• _Requirement_
Please tell how many of the lines below contain "shown", using only a number.

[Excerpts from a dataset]
*** Block opens ***

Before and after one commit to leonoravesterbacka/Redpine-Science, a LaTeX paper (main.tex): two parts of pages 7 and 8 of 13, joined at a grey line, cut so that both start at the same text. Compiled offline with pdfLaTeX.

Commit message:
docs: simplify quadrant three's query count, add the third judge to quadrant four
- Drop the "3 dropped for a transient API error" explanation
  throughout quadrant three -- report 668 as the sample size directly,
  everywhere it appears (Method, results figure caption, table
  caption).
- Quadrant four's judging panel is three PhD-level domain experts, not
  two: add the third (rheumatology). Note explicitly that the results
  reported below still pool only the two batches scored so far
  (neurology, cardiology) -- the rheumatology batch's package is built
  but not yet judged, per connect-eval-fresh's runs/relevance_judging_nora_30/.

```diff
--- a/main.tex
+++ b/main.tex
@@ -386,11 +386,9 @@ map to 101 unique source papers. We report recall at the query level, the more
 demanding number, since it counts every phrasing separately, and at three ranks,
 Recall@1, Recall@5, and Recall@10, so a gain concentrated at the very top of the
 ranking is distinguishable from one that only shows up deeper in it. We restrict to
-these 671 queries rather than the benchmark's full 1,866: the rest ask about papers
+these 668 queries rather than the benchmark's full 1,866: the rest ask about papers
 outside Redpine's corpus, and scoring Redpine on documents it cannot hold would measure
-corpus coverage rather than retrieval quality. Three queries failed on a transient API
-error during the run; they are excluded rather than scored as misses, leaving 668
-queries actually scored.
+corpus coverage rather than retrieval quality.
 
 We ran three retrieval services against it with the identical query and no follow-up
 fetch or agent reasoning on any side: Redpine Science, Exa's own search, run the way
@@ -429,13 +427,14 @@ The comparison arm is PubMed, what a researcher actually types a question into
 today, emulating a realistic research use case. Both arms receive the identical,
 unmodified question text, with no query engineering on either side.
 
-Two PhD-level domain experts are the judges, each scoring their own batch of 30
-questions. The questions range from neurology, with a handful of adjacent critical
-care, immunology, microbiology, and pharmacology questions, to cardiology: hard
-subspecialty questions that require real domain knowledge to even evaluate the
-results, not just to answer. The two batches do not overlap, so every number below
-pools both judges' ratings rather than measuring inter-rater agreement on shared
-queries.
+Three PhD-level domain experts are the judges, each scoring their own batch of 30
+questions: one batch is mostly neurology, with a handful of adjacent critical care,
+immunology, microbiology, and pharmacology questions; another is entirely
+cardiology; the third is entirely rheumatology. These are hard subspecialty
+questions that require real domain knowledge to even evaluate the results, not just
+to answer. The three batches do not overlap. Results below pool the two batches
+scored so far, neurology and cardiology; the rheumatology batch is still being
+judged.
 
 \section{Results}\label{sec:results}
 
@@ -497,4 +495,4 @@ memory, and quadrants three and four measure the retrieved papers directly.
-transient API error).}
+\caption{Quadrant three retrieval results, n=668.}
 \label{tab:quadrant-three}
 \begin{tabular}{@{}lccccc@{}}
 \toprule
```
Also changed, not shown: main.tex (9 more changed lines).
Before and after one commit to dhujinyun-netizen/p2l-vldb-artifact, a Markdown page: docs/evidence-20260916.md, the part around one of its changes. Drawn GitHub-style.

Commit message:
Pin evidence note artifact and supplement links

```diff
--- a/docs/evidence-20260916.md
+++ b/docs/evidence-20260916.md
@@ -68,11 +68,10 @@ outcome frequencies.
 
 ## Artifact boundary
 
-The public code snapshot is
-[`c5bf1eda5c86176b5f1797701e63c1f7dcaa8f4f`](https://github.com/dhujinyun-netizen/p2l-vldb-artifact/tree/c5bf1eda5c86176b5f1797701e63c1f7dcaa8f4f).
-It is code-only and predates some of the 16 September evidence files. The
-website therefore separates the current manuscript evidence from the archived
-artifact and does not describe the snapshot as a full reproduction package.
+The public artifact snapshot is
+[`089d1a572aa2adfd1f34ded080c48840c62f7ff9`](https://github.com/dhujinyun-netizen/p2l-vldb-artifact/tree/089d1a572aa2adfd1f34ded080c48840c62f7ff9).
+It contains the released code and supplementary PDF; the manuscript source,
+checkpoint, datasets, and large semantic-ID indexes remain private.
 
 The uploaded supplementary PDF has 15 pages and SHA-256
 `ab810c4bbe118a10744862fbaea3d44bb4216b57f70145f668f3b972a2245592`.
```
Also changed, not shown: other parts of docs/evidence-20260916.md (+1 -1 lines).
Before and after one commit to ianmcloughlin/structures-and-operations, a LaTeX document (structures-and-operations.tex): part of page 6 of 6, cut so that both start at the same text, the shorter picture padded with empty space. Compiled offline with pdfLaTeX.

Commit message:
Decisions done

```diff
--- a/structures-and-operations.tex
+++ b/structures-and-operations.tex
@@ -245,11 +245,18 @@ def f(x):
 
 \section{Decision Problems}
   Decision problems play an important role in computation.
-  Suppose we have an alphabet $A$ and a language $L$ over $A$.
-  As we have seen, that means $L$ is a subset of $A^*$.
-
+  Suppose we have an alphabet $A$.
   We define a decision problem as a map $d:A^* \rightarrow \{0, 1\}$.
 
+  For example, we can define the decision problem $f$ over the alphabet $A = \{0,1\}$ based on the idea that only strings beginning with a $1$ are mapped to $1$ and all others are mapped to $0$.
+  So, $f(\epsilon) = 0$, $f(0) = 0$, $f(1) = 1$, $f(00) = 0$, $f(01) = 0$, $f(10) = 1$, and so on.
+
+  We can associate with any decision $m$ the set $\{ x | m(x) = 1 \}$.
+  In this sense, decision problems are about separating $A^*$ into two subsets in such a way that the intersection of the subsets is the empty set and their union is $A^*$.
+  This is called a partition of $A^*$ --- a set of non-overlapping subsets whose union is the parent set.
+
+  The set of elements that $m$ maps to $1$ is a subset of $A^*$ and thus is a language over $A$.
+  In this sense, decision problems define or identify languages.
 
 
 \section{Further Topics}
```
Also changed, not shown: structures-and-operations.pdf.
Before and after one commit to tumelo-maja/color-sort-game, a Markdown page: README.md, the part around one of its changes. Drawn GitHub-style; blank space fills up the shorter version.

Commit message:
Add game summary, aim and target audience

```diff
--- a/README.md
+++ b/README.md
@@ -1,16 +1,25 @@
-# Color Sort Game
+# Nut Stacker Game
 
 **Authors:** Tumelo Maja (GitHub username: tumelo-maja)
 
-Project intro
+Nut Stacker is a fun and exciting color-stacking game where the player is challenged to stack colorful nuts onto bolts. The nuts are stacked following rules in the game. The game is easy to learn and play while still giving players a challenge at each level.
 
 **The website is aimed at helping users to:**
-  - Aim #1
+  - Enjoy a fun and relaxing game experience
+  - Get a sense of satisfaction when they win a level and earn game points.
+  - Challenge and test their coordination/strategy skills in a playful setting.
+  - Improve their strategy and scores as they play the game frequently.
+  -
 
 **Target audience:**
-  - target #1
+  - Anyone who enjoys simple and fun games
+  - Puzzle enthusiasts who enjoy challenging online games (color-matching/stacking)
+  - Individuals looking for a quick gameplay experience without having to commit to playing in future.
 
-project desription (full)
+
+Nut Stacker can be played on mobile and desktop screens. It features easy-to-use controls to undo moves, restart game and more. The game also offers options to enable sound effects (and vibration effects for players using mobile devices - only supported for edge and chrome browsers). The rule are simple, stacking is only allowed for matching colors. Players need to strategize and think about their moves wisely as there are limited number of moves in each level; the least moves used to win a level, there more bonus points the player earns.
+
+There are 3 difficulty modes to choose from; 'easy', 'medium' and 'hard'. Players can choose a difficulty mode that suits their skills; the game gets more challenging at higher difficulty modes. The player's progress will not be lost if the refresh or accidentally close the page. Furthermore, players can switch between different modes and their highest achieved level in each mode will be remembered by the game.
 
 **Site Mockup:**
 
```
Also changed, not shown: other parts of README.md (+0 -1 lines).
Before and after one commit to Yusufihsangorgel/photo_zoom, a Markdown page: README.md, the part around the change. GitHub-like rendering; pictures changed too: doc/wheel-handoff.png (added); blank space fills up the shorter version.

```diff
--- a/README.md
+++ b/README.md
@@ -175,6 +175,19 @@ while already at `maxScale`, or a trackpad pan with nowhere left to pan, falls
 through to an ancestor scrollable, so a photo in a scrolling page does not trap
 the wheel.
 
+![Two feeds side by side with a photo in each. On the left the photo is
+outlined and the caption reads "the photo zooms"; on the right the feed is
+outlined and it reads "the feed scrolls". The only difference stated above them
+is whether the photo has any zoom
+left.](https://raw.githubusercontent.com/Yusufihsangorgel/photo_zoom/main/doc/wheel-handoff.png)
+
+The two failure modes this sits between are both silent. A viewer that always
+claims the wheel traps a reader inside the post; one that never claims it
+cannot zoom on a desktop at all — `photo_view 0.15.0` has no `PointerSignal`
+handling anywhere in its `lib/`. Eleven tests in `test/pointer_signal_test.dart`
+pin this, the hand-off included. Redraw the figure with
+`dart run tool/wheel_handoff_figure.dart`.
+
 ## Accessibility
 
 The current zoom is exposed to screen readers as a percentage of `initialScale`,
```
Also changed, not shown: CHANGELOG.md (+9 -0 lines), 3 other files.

*** Block closes ***

• _Response_
5